Magic and Problem Solving?

Wouldn’t life be a whole lot simpler if we could snap our fingers, wiggle our nose, or blink our eyes and make all our problems disappear?  Why do the seemingly easy problems always cause the greatest heartburn?  The last question is the easier one to answer.  Whenever human beings are involved problems are almost always going to get complicated.  If there’s a problem with your car, you take it to a qualified mechanic, spend some money and the problem goes away.  Having a problem with your computer at work?  Call in the IT folks and again, the problem disappears.  Having a problem with two employees who can’t or won’t get along?  Why won’t that problem go away?  As a facilitator and problem solver I’d caution you about letting the egos and emotions rule.  When the problem involves humans it becomes crucial that the focus remain on the behavior or the issue – not the individuals.  It’s hard – sometimes seemingly impossible – but the egos have to stay out of the resolution.  That caution also includes you as the leader or manager.  Your ego and emotions need to be checked at the door as well.  If that ground rule isn’t followed the chances of reaching a consensus and resoluion will be greatly diminished.  Keeping your emotions in check can be easier with the help of a professional problem solver.  Save your ego for the verbal beating Aunt Nellie wants to unload on you about last month’s dividend check.

Performance Appraisals for Difficult Employees – Part I

There may be nothing more a supervisor dreads that having to do a performance appraisal for a difficult employee. You can’t stick your head in the sand, that’s for sure.  But there are some key actions you may consider taking to prepare for the meeting.

The most important thing to remember in dealing with any employee, difficult or not, is that as the supervisor you must focus on the issue or the behavior. Be sure that you’ve taken notes during the review period to recall good job performances and problem issues. If meetings were held to discuss the issues, use your notes to discuss performance issues. Those notes should include the date and time of the meeting, who was present and what was discussed.  If memos were sent to the employee addressing a specific issue, have a copy of those memos available during the review meeting.

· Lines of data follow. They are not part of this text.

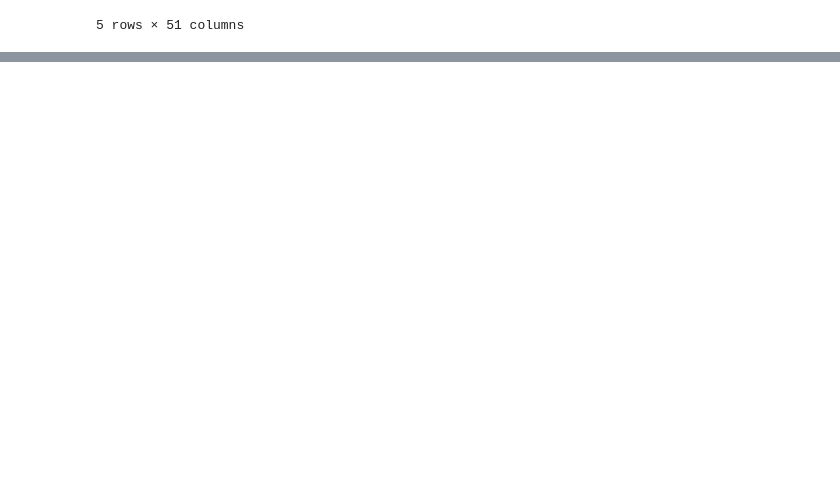
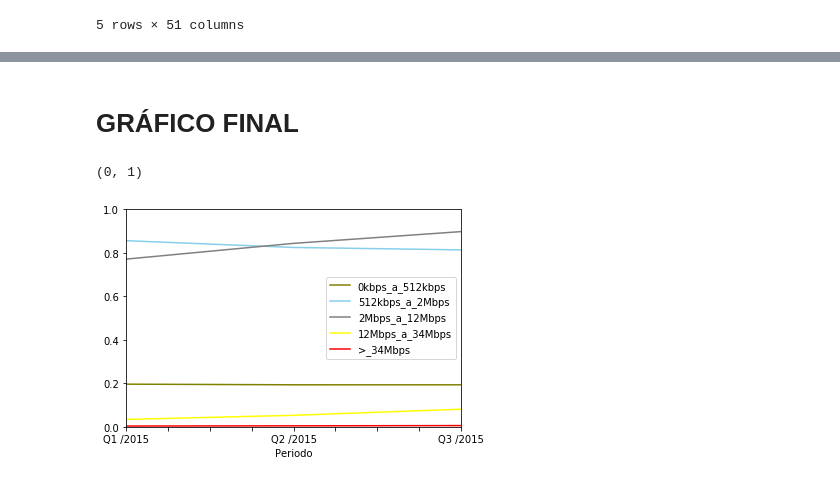
Before and after one commit to igorandradeio/growth-of-fixed-broadband, a Jupyter notebook: REGIAO_NORTE.ipynb, the cells around one changed output, grey strips where cells are left out. Saved outputs shown, nothing was run; the diff lists cells and outputs as text; code cells hidden in the pictures; blank space fills up the shorter version.

```diff
--- a/REGIAO_NORTE.ipynb
+++ b/REGIAO_NORTE.ipynb
@@ -75,0 +234,13 @@ dfFinal.plot()
+# %% [markdown]
+# GRÁFICO FINAL
+# %%
+ax = dfFinal1.plot(kind = 'line', x = 'Periodo', y = '0kbps_a_512kbps', color = 'olive')
+dfFinal2.plot(kind = 'line', x = 'Periodo', y = '512kbps_a_2Mbps', color = 'skyblue', ax = ax)
+dfFinal3.plot(kind = 'line', x = 'Periodo', y = '2Mbps_a_12Mbps', color = 'grey', ax = ax)
+dfFinal4.plot(kind = 'line', x = 'Periodo', y = '12Mbps_a_34Mbps', color = 'yellow', ax = ax)
+dfFinal5.plot(kind = 'line', x = 'Periodo', y = '>_34Mbps', color = 'red', ax = ax)
+axes = plt.gca()
+axes.set_ylim([0,1])
+# %% [output]
+(0, 1)
+[figure, added]
```
Also changed, not shown: parts of 42 cells of this notebook.
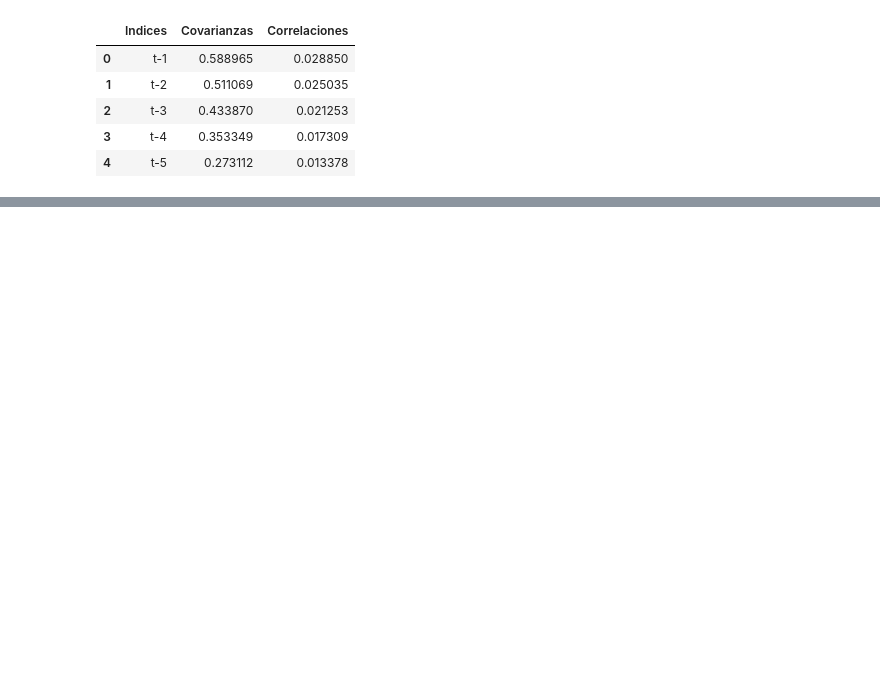
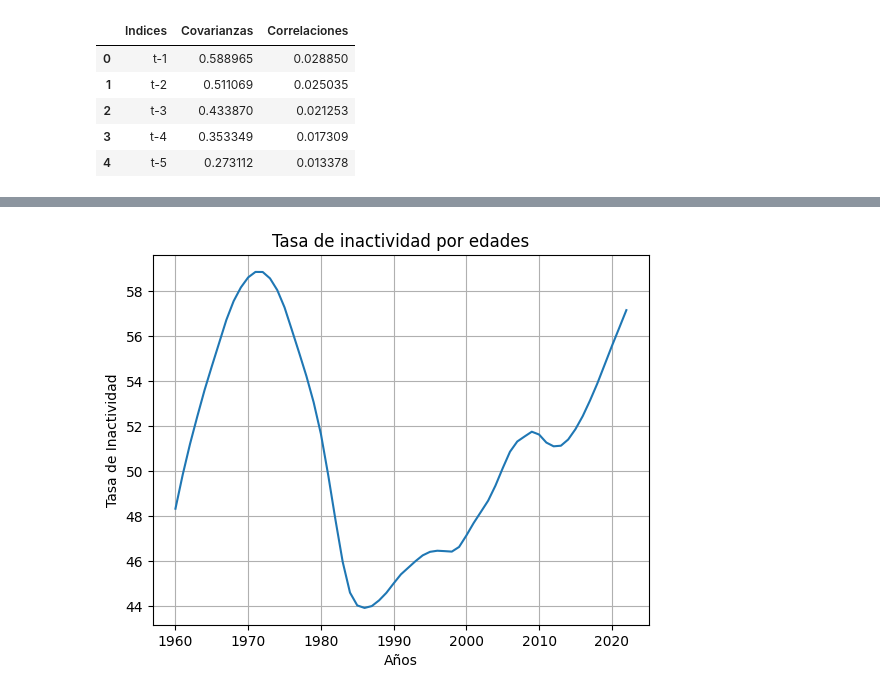
Before and after one commit to miguel2019547/econometria_2, a Jupyter notebook: Parcial_1.py/Clase_1.ipynb, the cells around one changed output, grey strips where cells are left out. Drawn from its saved outputs; the diff is of its cells as text; code cells hidden in the pictures; blank space fills up the shorter version.

```diff
--- a/Parcial_1.py/Clase_1.ipynb
+++ b/Parcial_1.py/Clase_1.ipynb
@@ -89,0 +91,9 @@ plt.show()
+# %%
+plt.title('Tasa de inactividad por edades')
+plt.ylabel('Tasa de Inactividad')
+plt.xlabel('Años')
+plt.plot(TIE)
+plt.grid()
+plt.show()
+# %% [output]
+[figure, added]
```
Also changed, not shown: parts of 2 cells of this notebook.
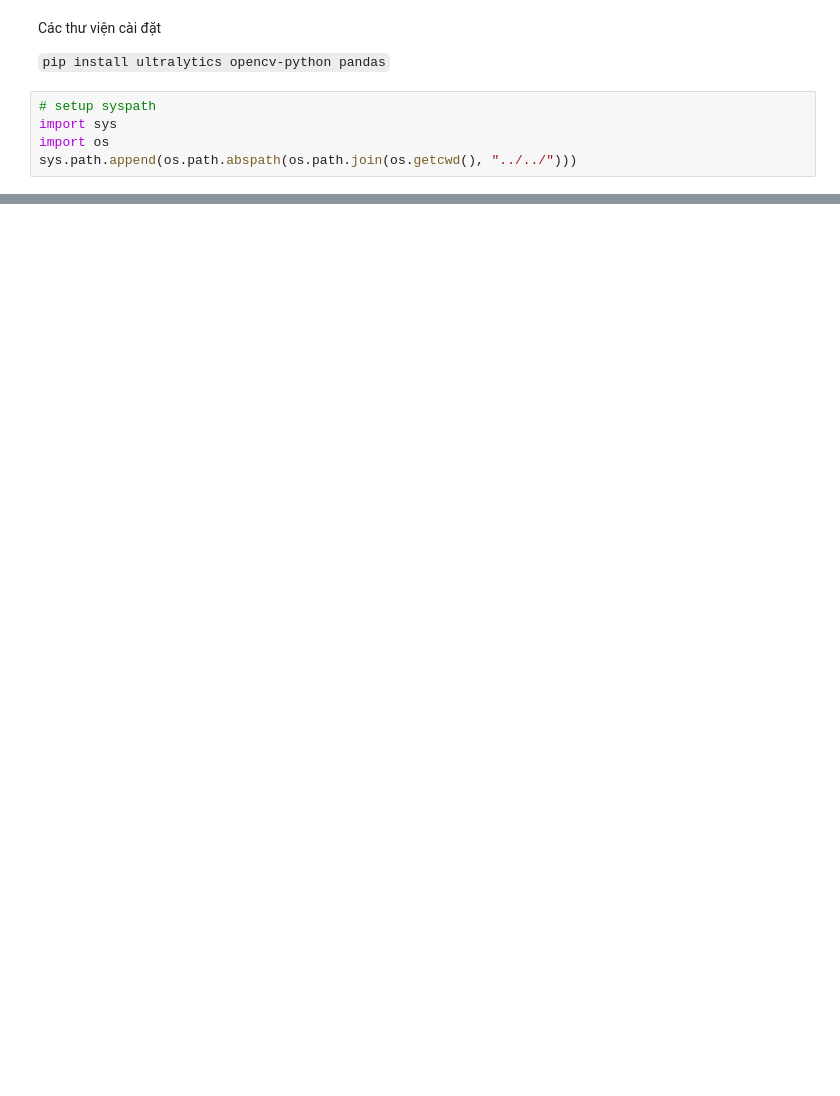
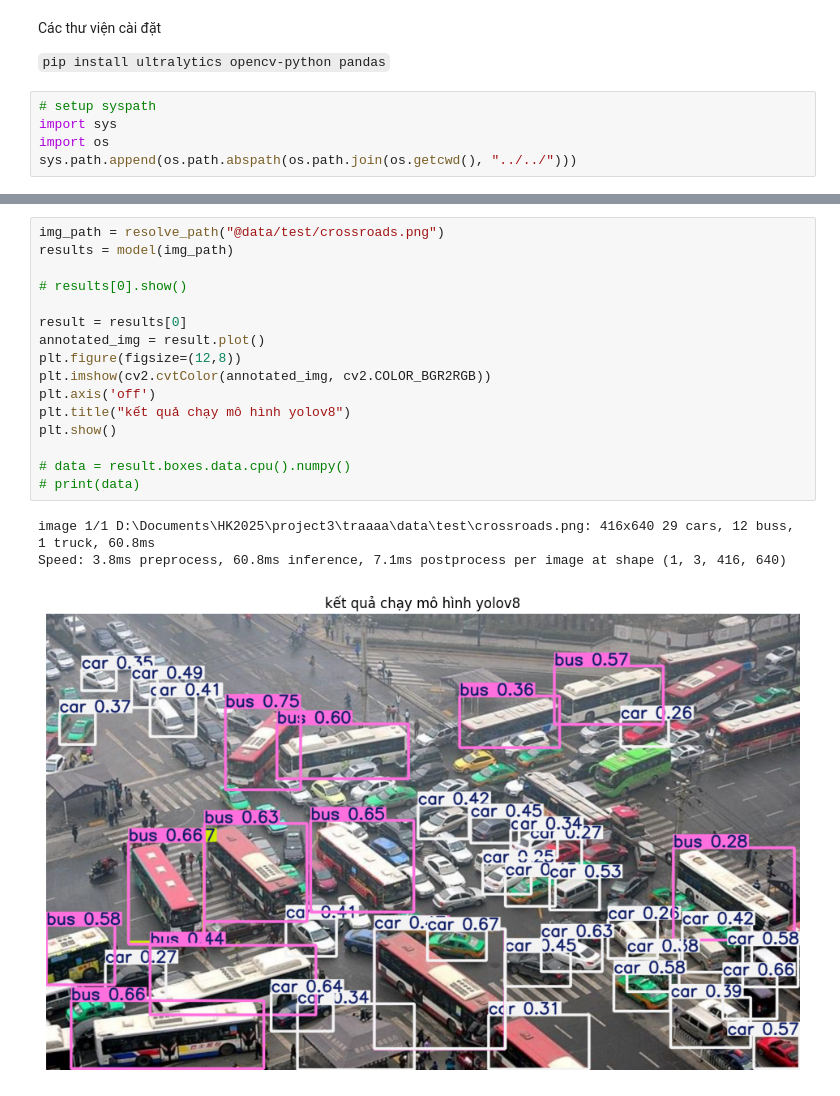
Before and after one commit to cjjjjjk/traaaa, a Jupyter notebook: weekly_report/week1_2/main.ipynb, the cells around one changed output, grey strips where cells are left out. Drawn from its saved outputs; the diff is of its cells as text; blank space fills up the shorter version.

```diff
--- a/weekly_report/week1_2/main.ipynb
+++ b/weekly_report/week1_2/main.ipynb
@@ -61,0 +26,20 @@ Speed: 6.9ms preprocess, 95.9ms inference, 16.6ms postprocess per image at shape
+# %%
+img_path = resolve_path("@data/test/crossroads.png")
+results = model(img_path)
+
+# results[0].show()
+
+result = results[0]
+annotated_img = result.plot()
+plt.figure(figsize=(12,8))
+plt.imshow(cv2.cvtColor(annotated_img, cv2.COLOR_BGR2RGB))
+plt.axis('off')
+plt.title("kết quả chạy mô hình yolov8")
+plt.show()
+
+# data = result.boxes.data.cpu().numpy()
+# print(data)
+# %% [output]
+image 1/1 D:\Documents\HK2025\project3\traaaa\data\test\crossroads.png: 416x640 29 cars, 12 buss, 1 truck, 60.8ms
+Speed: 3.8ms preprocess, 60.8ms inference, 7.1ms postprocess per image at shape (1, 3, 416, 640)
+[figure, added]
```
Also changed, not shown: parts of 7 cells of this notebook, 29 other files.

Call the meeting for a time that will allow both you and the employee to engage in conversation without distractions. If you can’t get away from the telephone or interruptions in your office, move the meeting to a neutral location such as a conference room. The key here is to insure that both you and the employee can devote full attention to the performance appraisal without having an audience.

Provide a copy of the written performance appraisal to the employee in time to allow the employee to review it before the meeting. Remember when writing the review that your focus must be on specific issues or behaviors. For example, if the employee’s job requires the production of reports within a specific time period, make sure you’ve checked the disclosure rate to determine whether the employee has met the standard. Check the submission dates and times and note the number which were on time and the number which were late.

Stay tuned for Part II – Holding the actual meeting.